US tells Saudis to hold 'accountable' killers of journalist
RIYADH, Saudi Arabia (AP) — U.S. Secretary of State Mike Pompeo said he told the king and crown prince of Saudi Arabia on Monday that the Trump administration expects the kingdom to hold accountable “every single person” responsible for the slaying of journalist Jamal Khashoggi, who was killed inside one of the country’s consulates after writing columns critical of the government.
In talks with Saudi King Salman and Crown Prince Mohammed bin Salman, who has been accused by some of complicity in the murder, Pompeo said he had been clear about the administration’s expectations.
At the end of a trip to Riyadh that also focused on Mideast crises and countering threats from Iran, Pompeo said he had raised the Khashoggi case in his meetings with the king and crown prince along with other human rights issues, including the fate of women’s rights activists detained in the kingdom.
“We spoke about the accountability and the expectations that we have. The Saudis are friends and when friends have conversations you tell them what your expectations are,” the secretary said. “Our expectations have been clear from early on: Every single person who has responsibility for the murder of Jamal Khashoggi needs to be held accountable.”
He said the Saudis understood and had reiterated pledges to pursue the case wherever it leads. He would not comment on U.S. intelligence that has suggested the crown prince may have ordered the killing.
The relationship between Riyadh and Washington remains tense following the killing of Khashoggi, who lived in Virginia and wrote columns for The Washington Post, at the Saudi Consulate in Istanbul in October.
Saudi Arabia has charged 11 people in the death, including several officials close to the crown prince but U.S. lawmakers have been critical of its response, demanding that America withdraw its support for the Saudi-led war in Yemen in response.
Pompeo traveled to Saudi Arabia as part of a broader Middle East tour that has already taken him to Jordan, Iraq, Egypt, Bahrain and the United Arab Emirates. He was to depart from the kingdom for Oman shortly after his meetings in Riyadh but canceled plans to wrap up the trip in Kuwait on Tuesday, due to a death in his family.
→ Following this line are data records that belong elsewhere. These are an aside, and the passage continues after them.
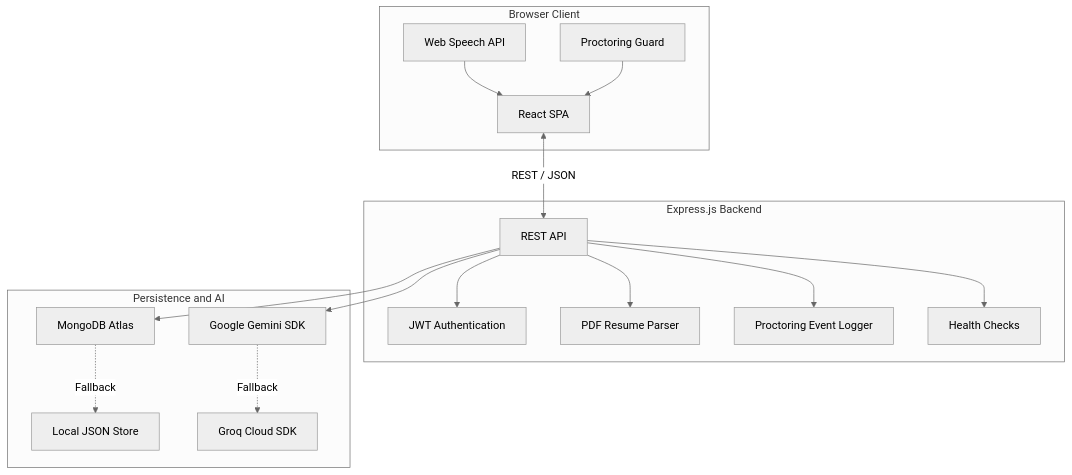
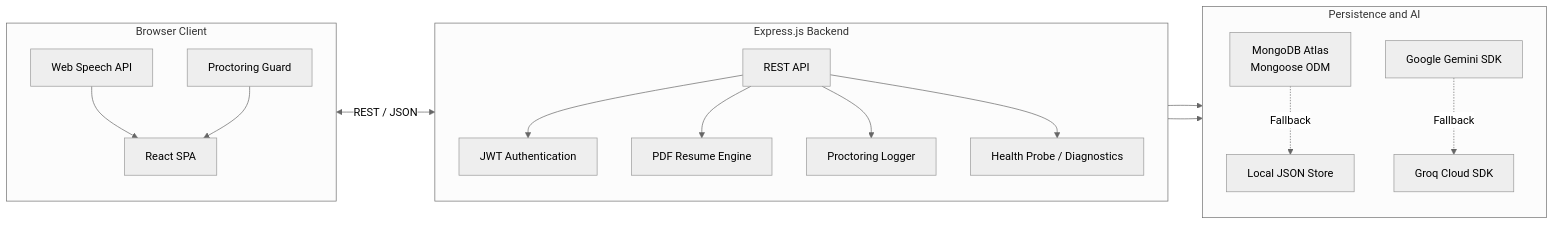
Before and after one commit to rahulmahasetha/MockInterviewHub: the diagram in README.md, drawn with Mermaid (neutral theme). The commit also changed other lines of this file, not shown here.

Commit message:
Revise architecture diagram and service names
Updated architecture diagram in README to reflect changes in service components.

````diff
--- a/README.md
+++ b/README.md
@@ -112,38 +113,41 @@
 ```mermaid
-flowchart TB
+flowchart LR
     subgraph Client["Browser Client"]
+        direction TB
         UI["React SPA"]
         Voice["Web Speech API"]
         Proctor["Proctoring Guard"]
 
         Voice --> UI
         Proctor --> UI
     end
 
     subgraph Server["Express.js Backend"]
+        direction TB
         API["REST API"]
         Auth["JWT Authentication"]
-        PDF["PDF Resume Parser"]
-        Logger["Proctoring Event Logger"]
-        Health["Health Checks"]
+        PDF["PDF Resume Engine"]
+        Viol["Proctoring Logger"]
+        Health["Health Probe / Diagnostics"]
 
         API --> Auth
         API --> PDF
-        API --> Logger
+        API --> Viol
         API --> Health
     end
 
-    subgraph Services["Persistence and AI"]
-        DB["MongoDB Atlas"]
+    subgraph Persistence["Persistence and AI"]
+        direction TB
+        DB["MongoDB Atlas<br/>Mongoose ODM"]
         JSON["Local JSON Store"]
-        Gemini["Google Gemini SDK"]
+        AI["Google Gemini SDK"]
         Groq["Groq Cloud SDK"]
 
         DB -.->|Fallback| JSON
-        Gemini -.->|Fallback| Groq
+        AI -.->|Fallback| Groq
     end
 
     UI <-->|REST / JSON| API
     API --> DB
-    API --> Gemini
+    API --> AI
 ```
````
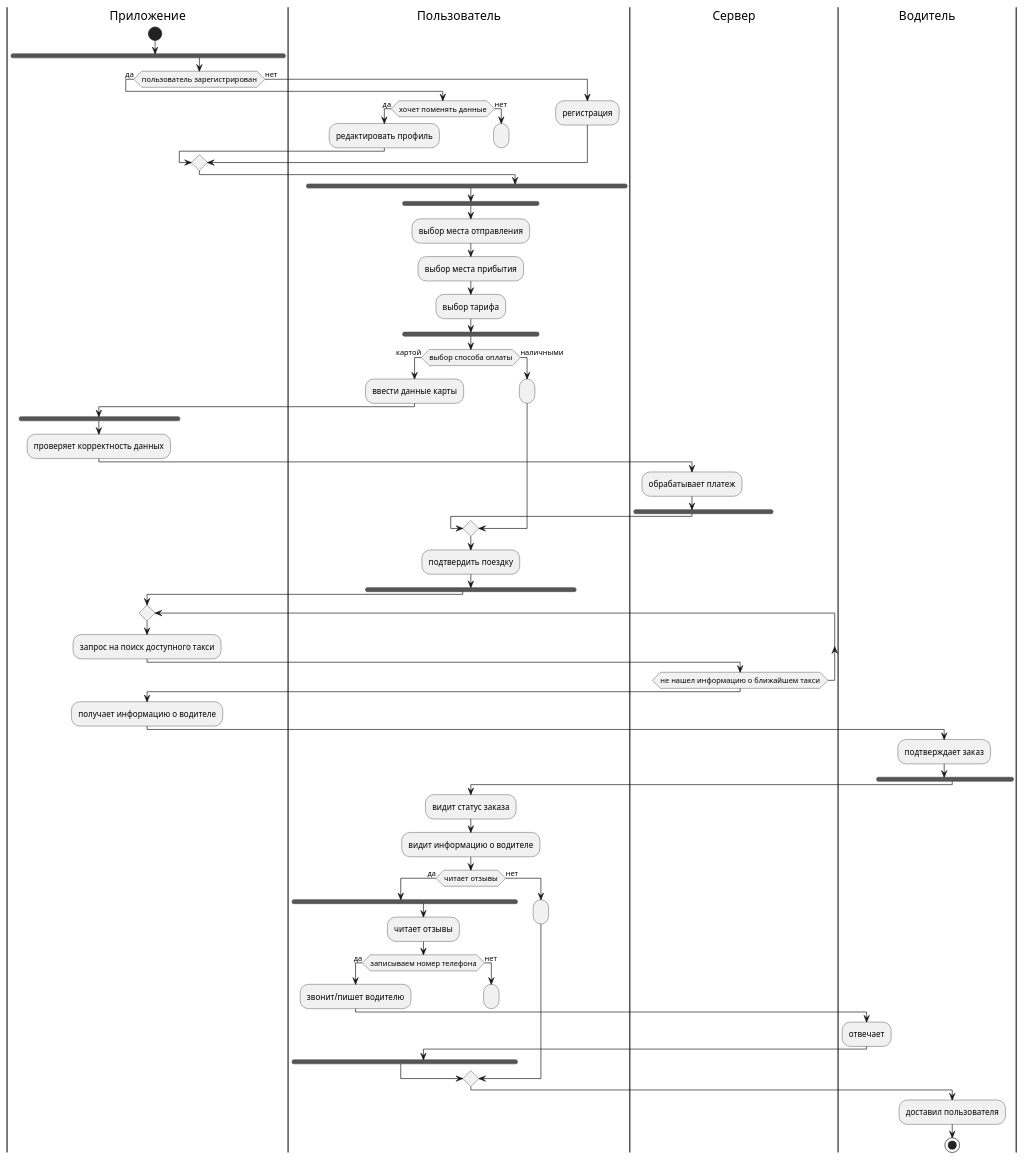
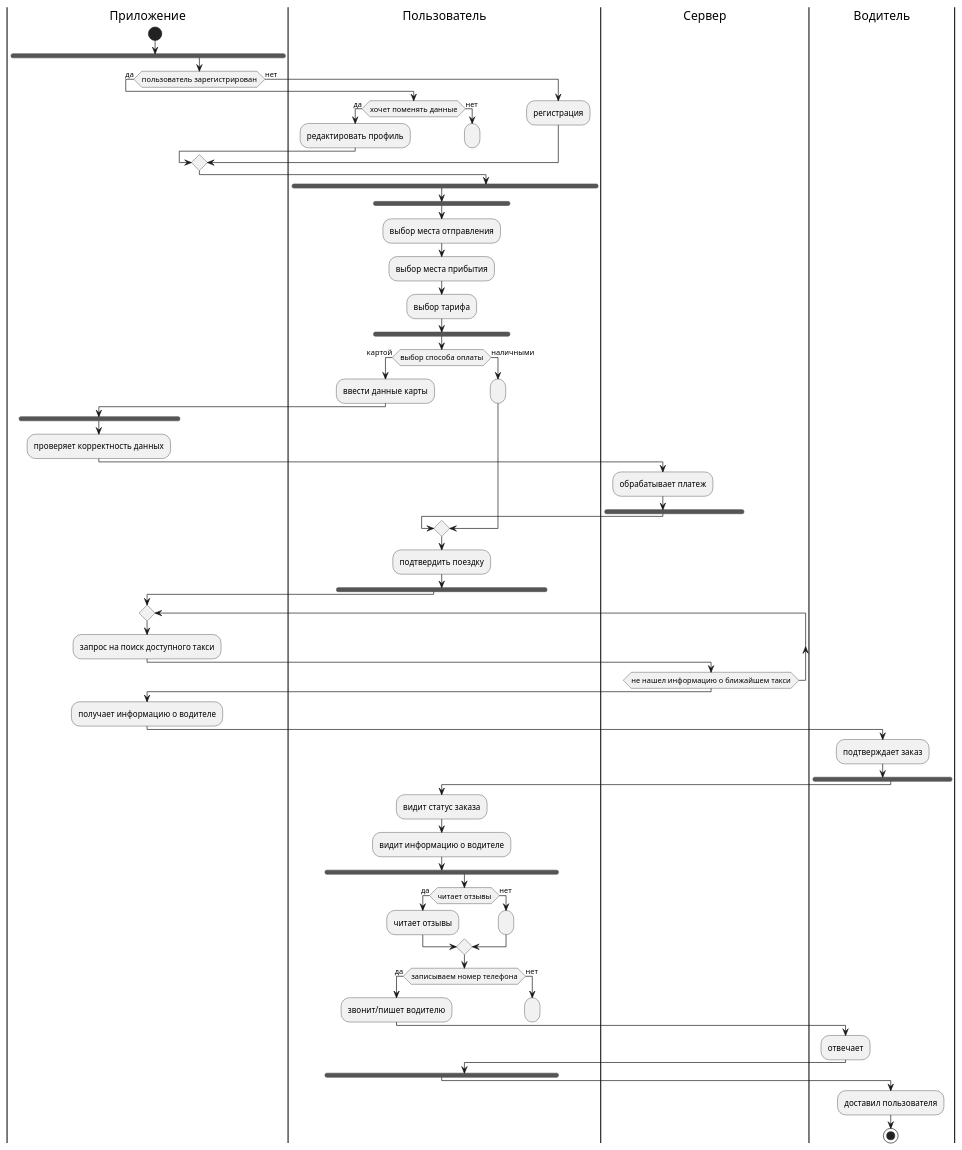
Before and after one commit to elviiron/aston_hw: the diagram in activity.plantuml, drawn with PlantUML.

```diff
--- a/activity.plantuml
+++ b/activity.plantuml
@@ -1,72 +1,73 @@
 @startuml
 |Приложение|
 start
 fork
 if (пользователь зарегистрирован) then (да)
   |Пользователь|
   if (хочет поменять данные) then (да)
     :редактировать профиль;
   else (нет)
     :;
     kill
   endif
 else (нет)
   :регистрация;
 endif
 end fork
 |Пользователь|
 fork
 :выбор места отправления;
 :выбор места прибытия;
 :выбор тарифа;
 end fork
 if (выбор способа оплаты) then (картой)
   :ввести данные карты;
   |Приложение|
   fork
   :проверяет корректность данных;
   |Сервер|
   :обрабатывает платеж;
   end fork
 |Пользователь|
 else (наличными)
   :;
 endif
 :подтвердить поездку;
 fork
 |Приложение|
 repeat
   :запрос на поиск доступного такси;
   |Сервер|
 repeat while (не нашел информацию о ближайшем такси)
 |Приложение|
 :получает информацию о водителе;
 |Водитель|
 :подтверждает заказ;
 end fork
 |Пользователь|
 :видит статус заказа;
 :видит информацию о водителе;
+fork
 if (читает отзывы) then (да)
-    fork
     :читает отзывы;
-    if (записываем номер телефона) then (да)
+
+else (нет)
+  |Пользователь|
+  :;
+endif
+if (записываем номер телефона) then (да)
       |Пользователь|
       :звонит/пишет водителю;
       |Водитель|
       :отвечает;
       |Пользователь|
     else (нет)
       |Пользователь|
       :;
       kill
     endif
-    end fork
-  else (нет)
-    |Пользователь|
-    :;
-  endif
+end fork
 |Водитель|
 :доставил пользователя;
 stop
 @enduml
```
At each stop, Pompeo has sought to reassure Arab leaders that President Donald Trump’s decision to withdraw U.S. forces from Syria does not mean Washington is abandoning the Middle East or the fight against the Islamic State group.
Pompeo said he believed he had been successful in explaining Trump’s position despite a lack of detail on exactly how and when the withdrawal will take place and differences with Turkey over the fate of U.S.-backed Syrian Kurdish fighters after American forces leave.
Trump tweeted late Sunday that the U.S. will “attack again from existing nearby base if it (IS) reforms. Will devastate Turkey economically if they hit Kurds.” Trump’s decision to leave Syria, which he initially said would be rapid but later slowed down, shocked U.S. allies and angered the Syrian Kurds.
Trump and Turkish President Recep Tayyip Erdogan said later Monday that they spoke by phone to discuss cooperation on the withdrawal of the approximately 2,000 U.S. troops from Syria.
Trump backed away from the economic threat in a later tweet. He said he and Erdogan in their phone call discussed creating a 20-mile buffer zone along Turkey’s border with Syria as well as economic cooperation between U.S. and Turkey and its “great potential to substantially expand!”
Pompeo also pressed the Saudis on bringing an end to the near two-year-old dispute with its Gulf neighbor Qatar, which has badly hindered U.S. efforts to create a united Arab military alliance to counter Iran.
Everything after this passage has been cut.